By Reuters

Last Updated: 22/06/21 7:12am

Stuart MacGill says he has "done nothing wrong" concerning his alleged kidnapping Stuart MacGill says he has "done nothing wrong" concerning his alleged kidnapping

Stuart MacGill says he has “done nothing wrong” concerning his alleged kidnapping

Former Australia cricketer Stuart MacGill has broken his silence on his alleged kidnapping and assault, saying he had “done nothing wrong” and the ordeal had taken a major toll on his family.

The 50-year-old former leg-spinner was allegedly abducted near his home in Sydney on April 14 and taken to another part of the city where he was beaten and threatened with a gun.

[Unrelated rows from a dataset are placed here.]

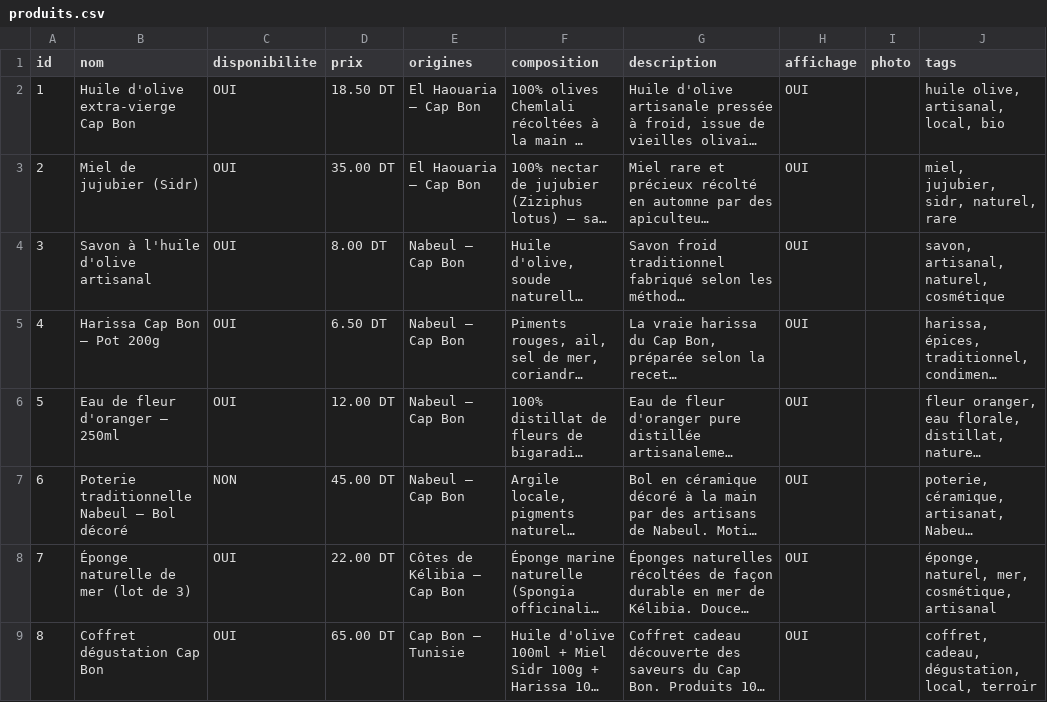
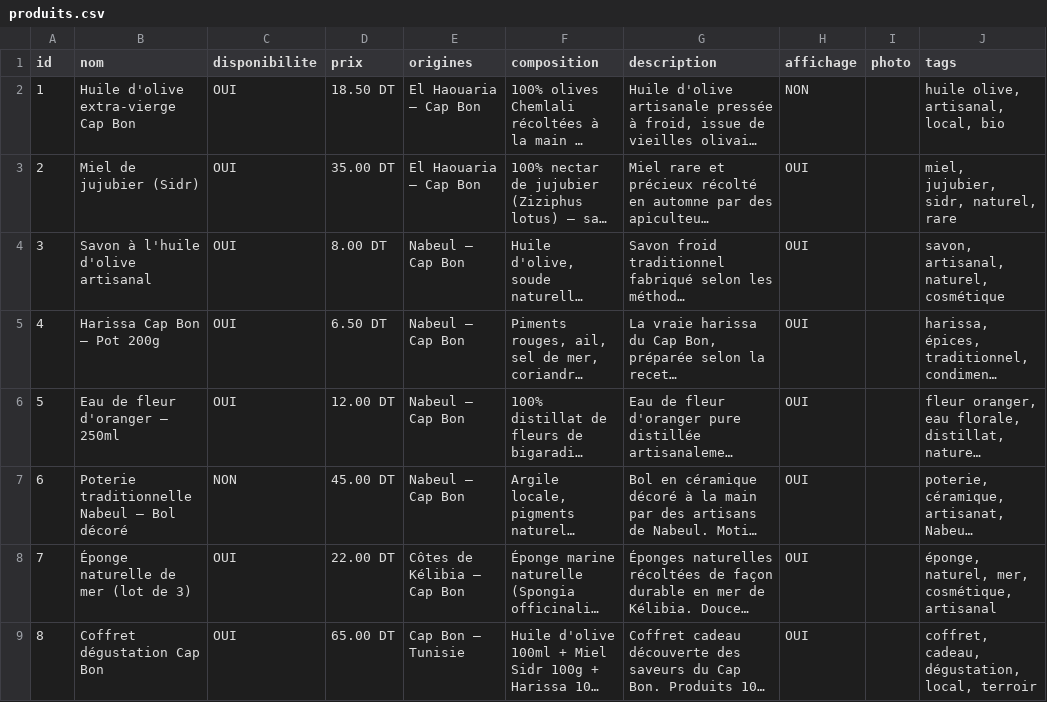
Before and after one commit to AmerBelhadj/Explore, a CSV file: data/e_shop/produits.csv, drawn as a sheet; long unchanged cells end in …; the diff names each change by its address in the sheet, - before the commit and + after, or states it on an @@ line.

Commit message:
Update produits.csv

```diff
--- a/data/e_shop/produits.csv
+++ b/data/e_shop/produits.csv
-H2 (affichage): OUI
+H2 (affichage): NON
```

He was freed an hour after his capture and no ransom was paid for his release.

New South Wales state police charged four men over the incident, including the brother of MacGill’s partner Maria O’Meagher, and on Monday the force said it was searching for three other men believed to be involved.

MacGill waited five days to report the incident but police said he was “purely” a victim.

Stuart MacGill played in 44 Tests for Australia from 1998 to 2008 Stuart MacGill played in 44 Tests for Australia from 1998 to 2008

Stuart MacGill played in 44 Tests for Australia from 1998 to 2008

“I know that I have done nothing wrong, Maria has done nothing wrong. If people choose to think something contrary to what’s been presented by both myself and the police, then that’s up to them,” MacGill told Australian broadcaster Nine Network.

Police said MacGill had introduced his partner’s brother to a reputed drug dealer known to police as “Sonny” before his alleged abduction.

MacGill, who worked as a manager at a Sydney restaurant owned by his partner, said he and his partner introduced people “all the time” in their capacity as restaurateurs.

“We consider ourselves to be the innocent parties in this one. Part of hospitality is making sure the room works,” he said.

The restaurant closed this month and father-of-two MacGill said he had been let down by friends.

“It’s hurt my family, and I know that a lot of people don’t really know what’s going on,” he said.

“But I can put both of us in the same boat too. We don’t know what’s going on.”